Market Update: Checking in on New Construction Pipeline

Posted By: Jordan Brooks Dimensions Online,

Checking in on the New Construction Pipeline

Even as rent growth has continued at a scorching pace, up 5% in just the first four months of the year, apartment demand through the same period has been the lowest of the last five years. Average occupancy has not fallen by much so far, partially thanks to a slight reduction in new units delivered. However, new supply has nearly doubled net absorbed units in the period. With macroeconomic headwinds increasing, new supply may play a more prominent role in industry performance this year so it’s a good time to check in on the new construction pipeline.

As always, all numbers will refer to conventional units of at least 50 units.

Average Construction Duration

With persistent supply chain and labor issues, construction times have been increasing nationally more dramatically in the last couple of years. The national average time from construction start to lease start for properties that began leasing in 2021 was up to over 17 months – three months longer than for properties that began leasing in 2019. For the Greater Fort Worth area, the 2021 average was just over 14 months. This represented an increase only about half that of the national increase from 2019, but the trend of elongating construction times has nevertheless been present here too.

Properties to begin leasing so far in 2022 constitute too small a sample size to draw direct comparisons to previous years, but the average can at least provide a clue as to where the year as headed as we approach the midway point. At the national level, properties to begin their lease-up this year have taken 18 months on average to reach that point from the construction start. For Greater Fort Worth, the average has so far held from last year at just over 14 months.

Recent Deliveries

A little under 2,000 new units have been delivered across the market through April, down slightly from last year’s roughly 2,300 units but within the range established over the last five years.

Only four of the 12 ALN submarkets for Greater Fort Worth have seen any new supply through the first four months of the year. This is fewer than in the last few years for the same period, so recent deliveries have been a little more concentrated so far this year. The Denton – Corinth region has led the way with more than 600 new units. Both the North Fort Worth and South Fort Worth submarkets have added around 500 new units, and South Arlington saw deliveries totaling almost 300 units.

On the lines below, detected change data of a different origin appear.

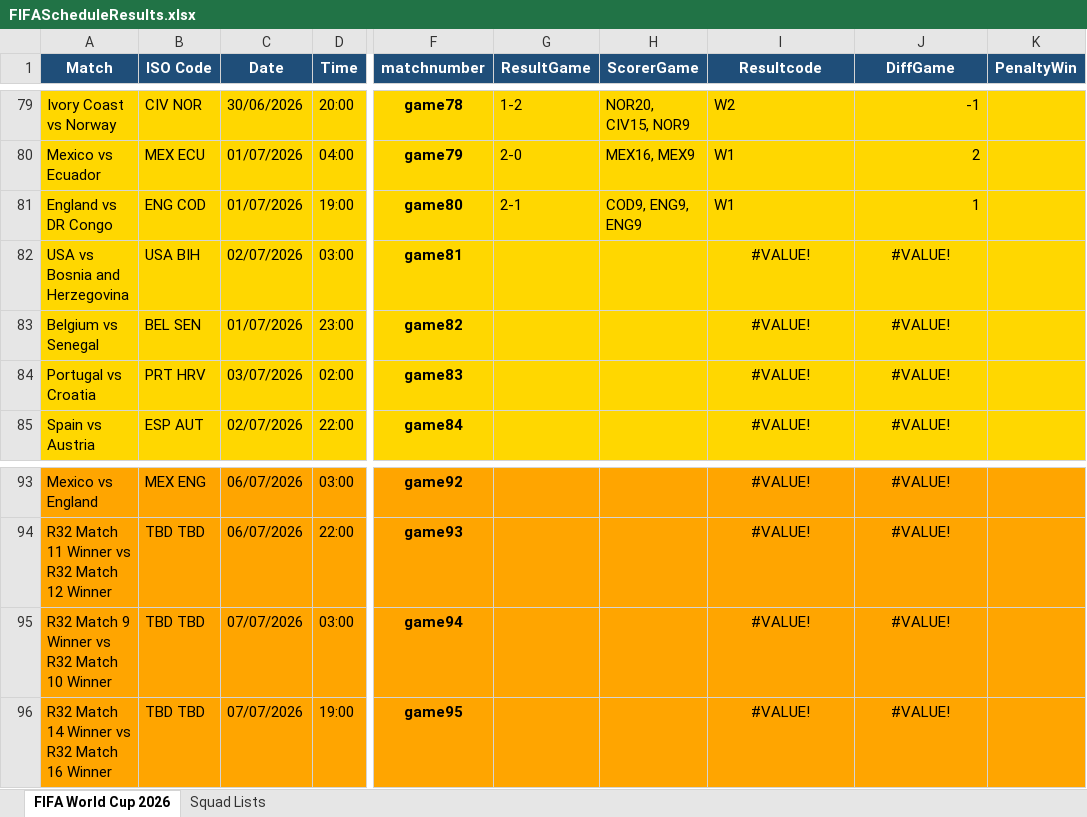
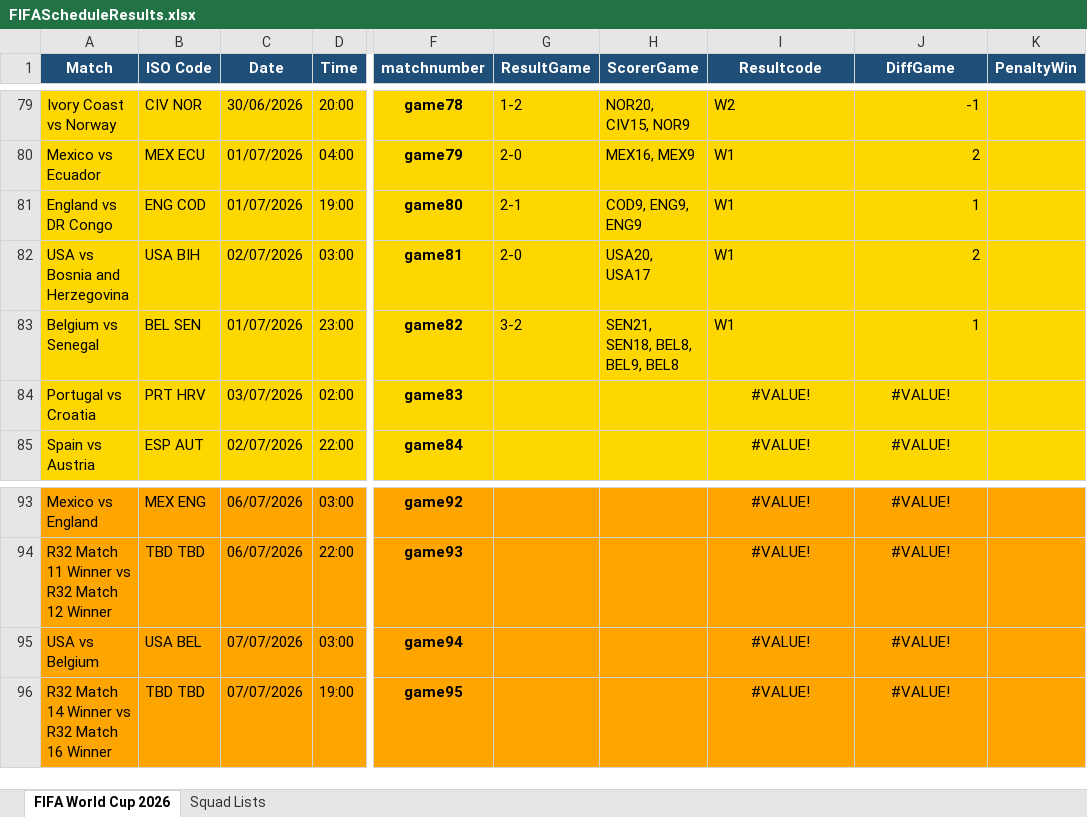
Before and after one commit to FrancisFayolle/World-Cup-betting, an Excel workbook: FIFAScheduleResults.xlsx, sheet FIFA World Cup 2026, drawn as a sheet; only a part is shown, gaps mark what is left out; values as stored, in another font and other column widths than the file's, no borders; the diff names each change by its address in the sheet, - before the commit and + after, or states it on an @@ line.

```diff
--- a/FIFAScheduleResults.xlsx (sheet FIFA World Cup 2026)
+++ b/FIFAScheduleResults.xlsx (sheet FIFA World Cup 2026)
-G82 (ResultGame): (empty)
+G82 (ResultGame): 2-0
-H82 (ScorerGame): (empty)
+H82 (ScorerGame): USA20, USA17
-I82:I83 (Resultcode): #VALUE!
+I82:I83 (Resultcode): W1
-I82:I83 alignment: center
+I82:I83 alignment: left
-J82 (DiffGame): #VALUE!
+J82 (DiffGame): 2
-J82:J83 alignment: center
+J82:J83 alignment: right
-G83 (ResultGame): (empty)
+G83 (ResultGame): 3-2
-H83 (ScorerGame): (empty)
+H83 (ScorerGame): SEN21, SEN18, BEL8, BEL9, BEL8
-J83 (DiffGame): #VALUE!
+J83 (DiffGame): 1
-A95 (Match): R32 Match 9 Winner vs R32 Match 10 Winner
+A95 (Match): USA vs Belgium
-B95 (ISO Code): TBD TBD
+B95 (ISO Code): USA BEL
```
Also changed, not shown: gameschedule.xlsx, 3 other files.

Units Under Construction

More than 8,000 units were under construction as of the end of April across Greater Fort Worth. 11 of 12 ALN submarkets for the area had at least one project under construction, so upcoming deliveries will be more widespread than recent deliveries have been.

Three submarkets had more than 1,000 units each under construction. Central Fort Worth, with approximately 1,300 units, led the way. South Arlington was just behind with a little more than 1,200 units having already broken ground but not begun leasing, and Denton – Corinth had around 1,100 units in this phase of the pipeline.


Projects in this group are those that are somewhere in the development process but haven’t broken ground. Because it’s possible to postpone or cancel these projects based on market conditions, they aren’t as relevant in the short-term from a supply perspective. However, they can provide some insight into the general expectations for a market. About 15,000 units were in this phase of the pipeline to close April.

The Central Fort Worth submarket had the most pre-construction units in the pipeline of any submarket with nearly 4,000. North Fort Worth had second-most with just under 3,000 units. The Denton – Corinth region, with more than 2,000 units, will also continue to be a particular focus of new development over the near term. As with the under construction portion of the pipeline, 11 of 12 submarkets have at least one project that has yet to break ground.


Average occupancy has continued to be unusually high thanks to last year’s explosive apartment demand. But as the broader economic situation becomes increasingly volatile, evictions ramp up, and demand recedes from those historic levels, there is no guarantee this will remain the case. The new construction pipeline is expected to output a bit more than the five-year average of around 6,000 units this year. Consequently, average occupancy could close the year closer to the typical 90% than last year’s 93% without a summer bounce in demand.


Jordan Brooks
Senior Market Analyst – ALN Apartment Data

Jordan Brooks is a Senior Market Analyst at ALN Apartment Data.  In addition to speaking at affiliates around the country, Jordan writes ALN’s monthly newsletter analyzing various aspects of industry performance and contributes monthly to multiple multifamily publications. He earned a master’s degree from the University of Texas at Dallas in Business Analytics.